Strife continues in South Sudan as food aid meant for South Sudanese were looted in the space of two days.

The food aid looting occurred as chaos reigned supreme in the eastern African country.

As forces loyal to President Salva Kiir and VP Riek Machar clashed in the capital of South Sudan, Juba, the main logistics centre of the United Nation’s World Food Programme which supplies aid to other parts of the country was being plundered.

SEE ALSO: Fresh South Sudan Fightings Between Rival Groups Have Begun

In a statement, WFP Deputy Regional Director Vernon Archibald said “WFP strongly condemns the theft of food intended for the poorest and most vulnerable people of South Sudan.

“While the extent of the looting is not yet clear, we fear that the loss of these vital food supplies will severely hamper WFP’s ability to assist the tens of thousands of people who have fled their homes because of the violence.”

Over 4,500 tonnes of food were stolen as well as the giant warehouses that stored the food aid.

The food aid was intended for vulnerable members of the community who have little or no access to food and water.

South Sudan has been trying for some time to stave off famine, the contentious environment has made many to flee their homes with little security and food. The UN Food programme, World Food Programme (WFP) has done its part in providing food to the war-torn South Sudan.

Fresh fighting began in South Sudan last weekend as the country celebrated its independence from Sudan.
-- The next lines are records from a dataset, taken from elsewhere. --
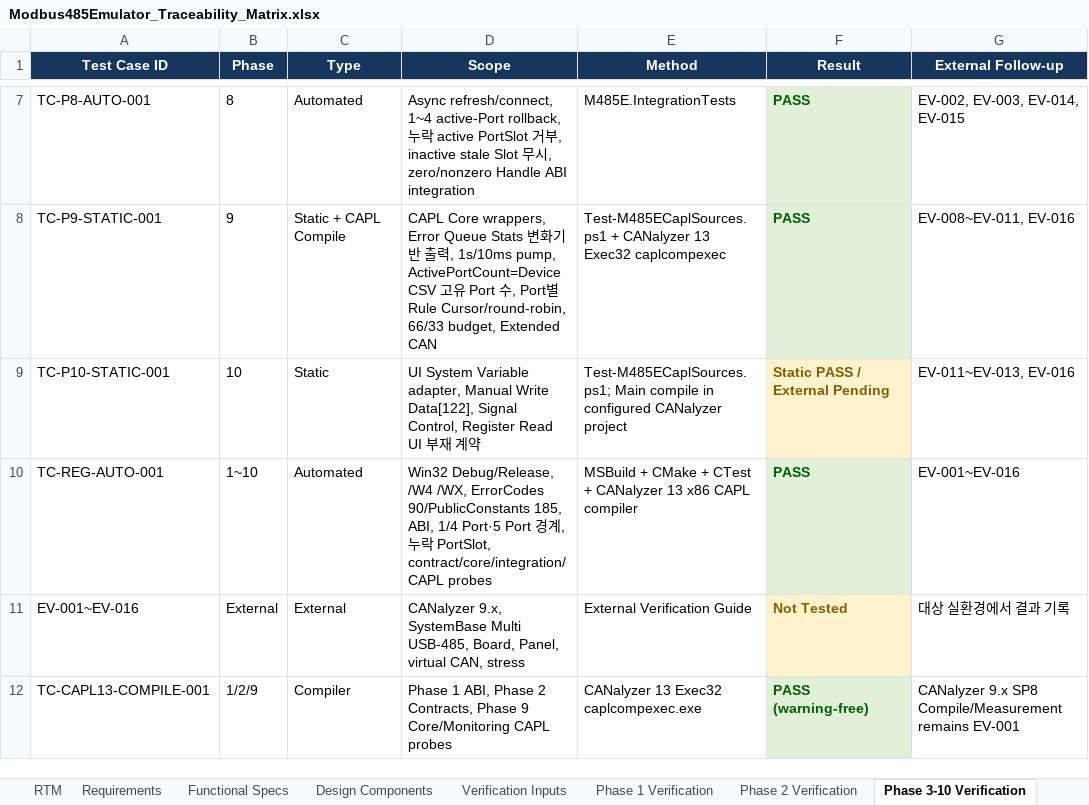
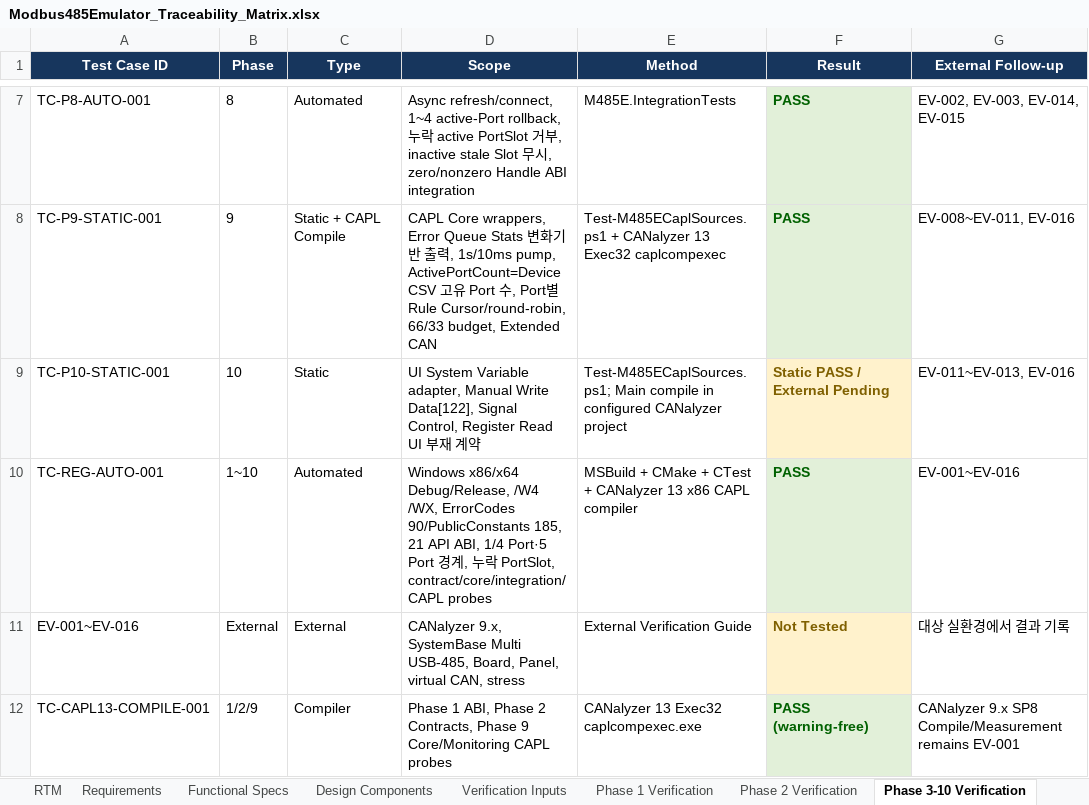
Before and after one commit to HJ-library/MB485Emul_for_CAPL, an Excel workbook: docs/04_Traceability/Modbus485Emulator_Traceability_Matrix.xlsx, sheet Phase 3-10 Verification, drawn as a sheet; only a part is shown, gaps mark what is left out; values as stored, in another font and other column widths than the file's, no borders; the diff names each change by its address in the sheet, - before the commit and + after, or states it on an @@ line.

```diff
--- a/docs/04_Traceability/Modbus485Emulator_Traceability_Matrix.xlsx (sheet Phase 3-10 Verification)
+++ b/docs/04_Traceability/Modbus485Emulator_Traceability_Matrix.xlsx (sheet Phase 3-10 Verification)
-D10 (Scope): Win32 Debug/Release, /W4 /WX, ErrorCodes 90/PublicConstants 185, ABI, 1/4…
+D10 (Scope): Windows x86/x64 Debug/Release, /W4 /WX, ErrorCodes 90/PublicConstants 185, 21 API ABI, 1/4…
```
Also changed, not shown: sheet Phase 1 Verification, sheet Cover, docs/05_Test/Modbus485Emulator_External_Test_Result.xlsx, 12 other files.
Both the government and former Rebel leader who have been in enmity for quite a while claimed to have no idea what was going on or who began the fight as they both ordered for a cease-fire. It would seem that some South Sudanese decided to take advantage of the chaos and anarchy to steal some food.

SEE ALSO: Countries Are Evacuating Their Citizens From South Sudan As the Country Still Lies On The Brink Of War
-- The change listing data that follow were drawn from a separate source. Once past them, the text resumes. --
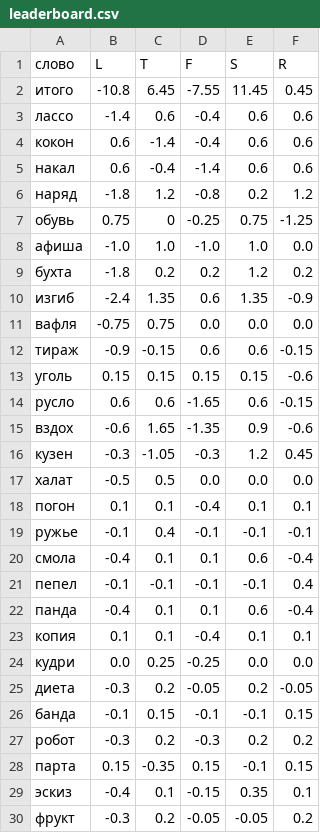
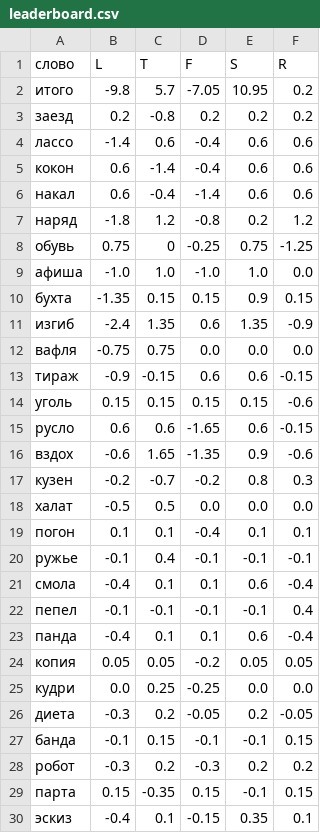
Before and after one commit to 1209090/wordle, a CSV file: leaderboard.csv, drawn as a sheet.

```diff
--- a/leaderboard.csv
+++ b/leaderboard.csv
@@ -1,3 +1,4 @@
 слово,L,T,F,S,R
-итого,-10.8,6.45,-7.55,11.45,0.45
+итого,-9.8,5.7,-7.05,10.95,0.2
+заезд,0.2,-0.8,0.2,0.2,0.2
 лассо,-1.4,0.6,-0.4,0.6,0.6
@@ -8,3 +9,3 @@
 афиша,-1.0,1.0,-1.0,1.0,0.0
-бухта,-1.8,0.2,0.2,1.2,0.2
+бухта,-1.35,0.15,0.15,0.9,0.15
 изгиб,-2.4,1.35,0.6,1.35,-0.9
@@ -15,3 +16,3 @@
 вздох,-0.6,1.65,-1.35,0.9,-0.6
-кузен,-0.3,-1.05,-0.3,1.2,0.45
+кузен,-0.2,-0.7,-0.2,0.8,0.3
 халат,-0.5,0.5,0.0,0.0,0.0
@@ -22,3 +23,3 @@
 панда,-0.4,0.1,0.1,0.6,-0.4
-копия,0.1,0.1,-0.4,0.1,0.1
+копия,0.05,0.05,-0.2,0.05,0.05
 кудри,0.0,0.25,-0.25,0.0,0.0
@@ -29,2 +30 @@
 эскиз,-0.4,0.1,-0.15,0.35,0.1
-фрукт,-0.3,0.2,-0.05,-0.05,0.2
```
Also changed, not shown: elo.csv, week-champs.csv, 2 other files.
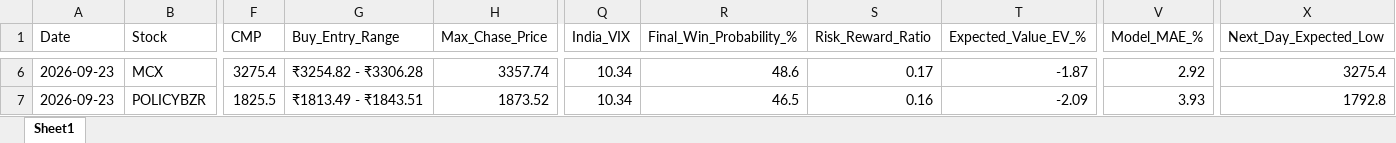
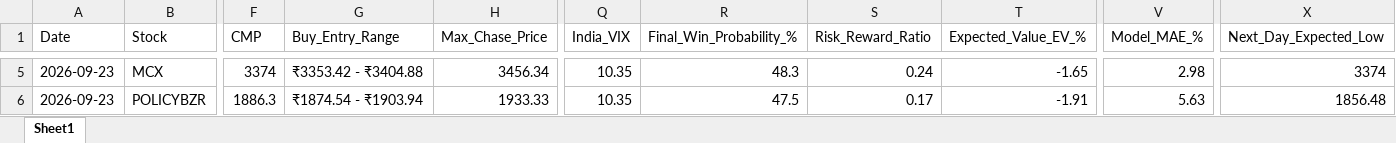
Before and after one commit to chiragkuk24/Final-Stocks, an Excel workbook: Breakout_ML_Quant_Predictions.xlsx, sheet Sheet1, drawn as a sheet; only a part is shown, gaps mark what is left out; values as stored, in another font and other column widths than the file's, no borders; addresses are those after the commit; the diff covers the shown part only; the diff names each change by its address in the sheet, - before the commit and + after, or states it on an @@ line.

```diff
--- a/Breakout_ML_Quant_Predictions.xlsx (sheet Sheet1)
+++ b/Breakout_ML_Quant_Predictions.xlsx (sheet Sheet1)
-F5 (CMP): 3275.4
+F5 (CMP): 3374
-G5 (Buy_Entry_Range): ₹3254.82 - ₹3306.28
+G5 (Buy_Entry_Range): ₹3353.42 - ₹3404.88
-H5 (Max_Chase_Price): 3357.74
+H5 (Max_Chase_Price): 3456.34
-Q5:Q6 (India_VIX): 10.34
+Q5:Q6 (India_VIX): 10.35
-R5 (Final_Win_Probability_%): 48.6
+R5 (Final_Win_Probability_%): 48.3
-S5 (Risk_Reward_Ratio): 0.17
+S5 (Risk_Reward_Ratio): 0.24
-T5 (Expected_Value_EV_%): -1.87
+T5 (Expected_Value_EV_%): -1.65
-V5 (Model_MAE_%): 2.92
+V5 (Model_MAE_%): 2.98
-X5 (Next_Day_Expected_Low): 3275.4
+X5 (Next_Day_Expected_Low): 3374
-F6 (CMP): 1825.5
+F6 (CMP): 1886.3
-G6 (Buy_Entry_Range): ₹1813.49 - ₹1843.51
+G6 (Buy_Entry_Range): ₹1874.54 - ₹1903.94
-H6 (Max_Chase_Price): 1873.52
+H6 (Max_Chase_Price): 1933.33
-R6 (Final_Win_Probability_%): 46.5
+R6 (Final_Win_Probability_%): 47.5
-S6 (Risk_Reward_Ratio): 0.16
+S6 (Risk_Reward_Ratio): 0.17
-T6 (Expected_Value_EV_%): -2.09
+T6 (Expected_Value_EV_%): -1.91
-V6 (Model_MAE_%): 3.93
+V6 (Model_MAE_%): 5.63
-X6 (Next_Day_Expected_Low): 1792.8
+X6 (Next_Day_Expected_Low): 1856.48
```
Also changed, not shown: 2 added rows, 2 removed rows and 202 edited cells elsewhere in this sheet, Final_Breakout_List.xlsx, 2 other files.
Some UN officials have been ordered to relocate for their safety. The United Nations expressed its regret for the food aid looting in South Sudan but said it will not stop providing aid to the war-torn country.

A spokesperson for the United Nations peace-keeping mission in South Sudan (UNIMISS) said the organisation “will continue running critical operations to support the people of South Sudan, including protecting civilians and providing humanitarian assistance.”